The Social Security Administration recognizes the severity of Meniere’s Disease by listing it in its “blue book” of conditions eligible for disability designation. But just having Meniere’s Disease is not enough to get benefits. Your condition must last a certain number of months. A disability lawyer can help you gather the right medical documentation in order to ensure your application has the best chance for success.
What is Meniere’s Disease?
No one is sure what causes Meniere’s Disease. It is a disorder of the inner ear, and may be the result of an abnormal amount of fluid in that area. The inner ear does much more than help us hear. It is essential to proper coordination and balance. When the inner ear isn’t working right, it can make life particularly challenging.
According to the American Hearing Research Foundation, Meniere’s Disease is characterized by tinnitus, ear pressure, hearing loss, extreme dizziness and nausea. This leads to falls and trouble maintaining balance. But it is also associated with anxiety and depression. Treatments include anti-nausea and motion sickness medications, as well as diuretics to reduce fluid. There are also therapies to help with hearing loss. There is no specific cure for the condition.

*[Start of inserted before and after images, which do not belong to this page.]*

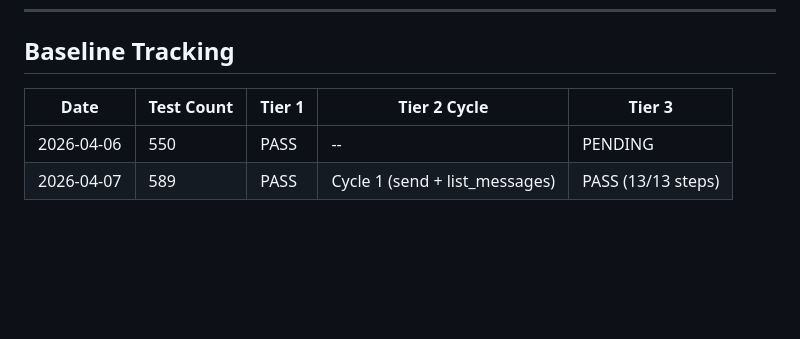
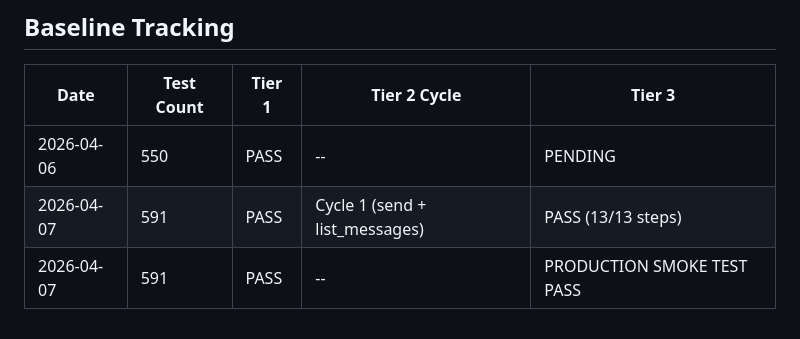
Before and after one commit to keithcostello/ai-mailbox, a Markdown page: docs/runbooks/UAT_PROCESS.md, the part around the change. Rendered like a GitHub page; blank space fills up the shorter version.

Commit message:
Project update: production smoke test confirmed, Sprint 7 fully shipped
Keith confirmed production smoke test (steps 1, 5, 12). UAT baseline
updated. Sprint 7 complete -- ready for Sprint 8.

Co-Authored-By: Claude Opus 4.6 (1M context) <noreply@anthropic.com>

```diff
--- a/docs/runbooks/UAT_PROCESS.md
+++ b/docs/runbooks/UAT_PROCESS.md
@@ -213,4 +213,5 @@ If any tier fails: fix, rerun failed tier, then re-gate.
 | Date | Test Count | Tier 1 | Tier 2 Cycle | Tier 3 |
 |------|------------|--------|--------------|--------|
 | 2026-04-06 | 550 | PASS | -- | PENDING |
-| 2026-04-07 | 589 | PASS | Cycle 1 (send + list_messages) | PASS (13/13 steps) |
+| 2026-04-07 | 591 | PASS | Cycle 1 (send + list_messages) | PASS (13/13 steps) |
+| 2026-04-07 | 591 | PASS | -- | PRODUCTION SMOKE TEST PASS |
```
Also changed, not shown: 1 other file.
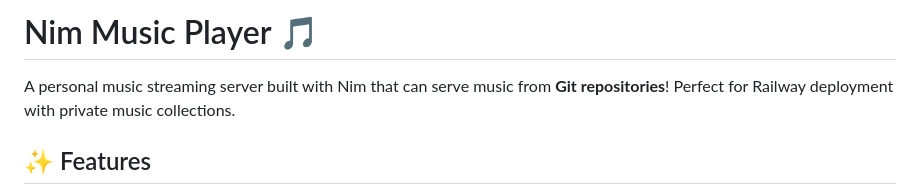
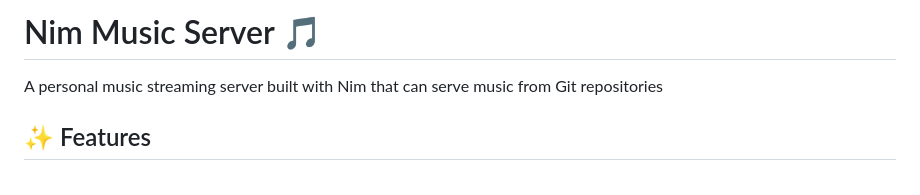
Before and after one commit to xytrux/Nim-Music-Player, a Markdown page: README.md, the part around the change. Drawn GitHub-style.

Commit message:
change name

```diff
--- a/README.md
+++ b/README.md
@@ -1,6 +1,6 @@
-# Nim Music Player 🎵
+# Nim Music Server 🎵
 
-A personal music streaming server built with Nim that can serve music from **Git repositories**! Perfect for Railway deployment with private music collections.
+A personal music streaming server built with Nim that can serve music from Git repositories
 
 ## ✨ Features
 
```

What Qualifies for SSD?
Meniere’s Disease is specifically listed as an SSD qualifying condition under s. 2.07, “disturbance of labyrinthine-vestibular function,” of the SSA’s “blue book.” To show that you are living with Meniere’s Disease, you have to provide evidence of the following:
- Frequent vertigo episodes;
- Ringing in the ear (tinnitus);
- Test-confirmed ongoing hearing loss;
- Test-confirmed dysfunction of the vestibular labyrinth.
In order to qualify under s. 2.07, your Meniere’s Disease must have lasted, or is expected to last, for one year. Because the nature of the condition is to come and go in waves, it is important to talk to your doctor every time you have a symptom or attack. That way, there is medical documentation of the length of time you have lived with this syndrome.
If you do not meet the listing criteria for Meniere’s Disease, you may still be able to get SSD benefits. You will have to complete a residual function form and provide evidence that your symptoms affect your ability to work at any job. Your lawyer can help you to put this information together.
Indeed, working with an experienced disability law firm can help ensure your application is approved the first time, and you do not have to go through the lengthy reconsideration and appeals process.
What is a Compassionate Allowance?
As you can see, applying for SSD benefits can take time and energy. On occasion, the SSA allows applications to be expedited. This usually only happens in cases where the applicant’s eligibility for disability benefits is beyond doubt. Your lawyer can give you more information.
Who Can Help Me?
Even when you have a listed “blue book” condition like Meniere’s Disease, applying for SSD benefits can be exhausting. A disability lawyer like those at The Good Law Group can be your partners in the process. We’ve taken on these issues for more than 30 years and are ready to bring our experience to help you. Contact us today to learn how we help.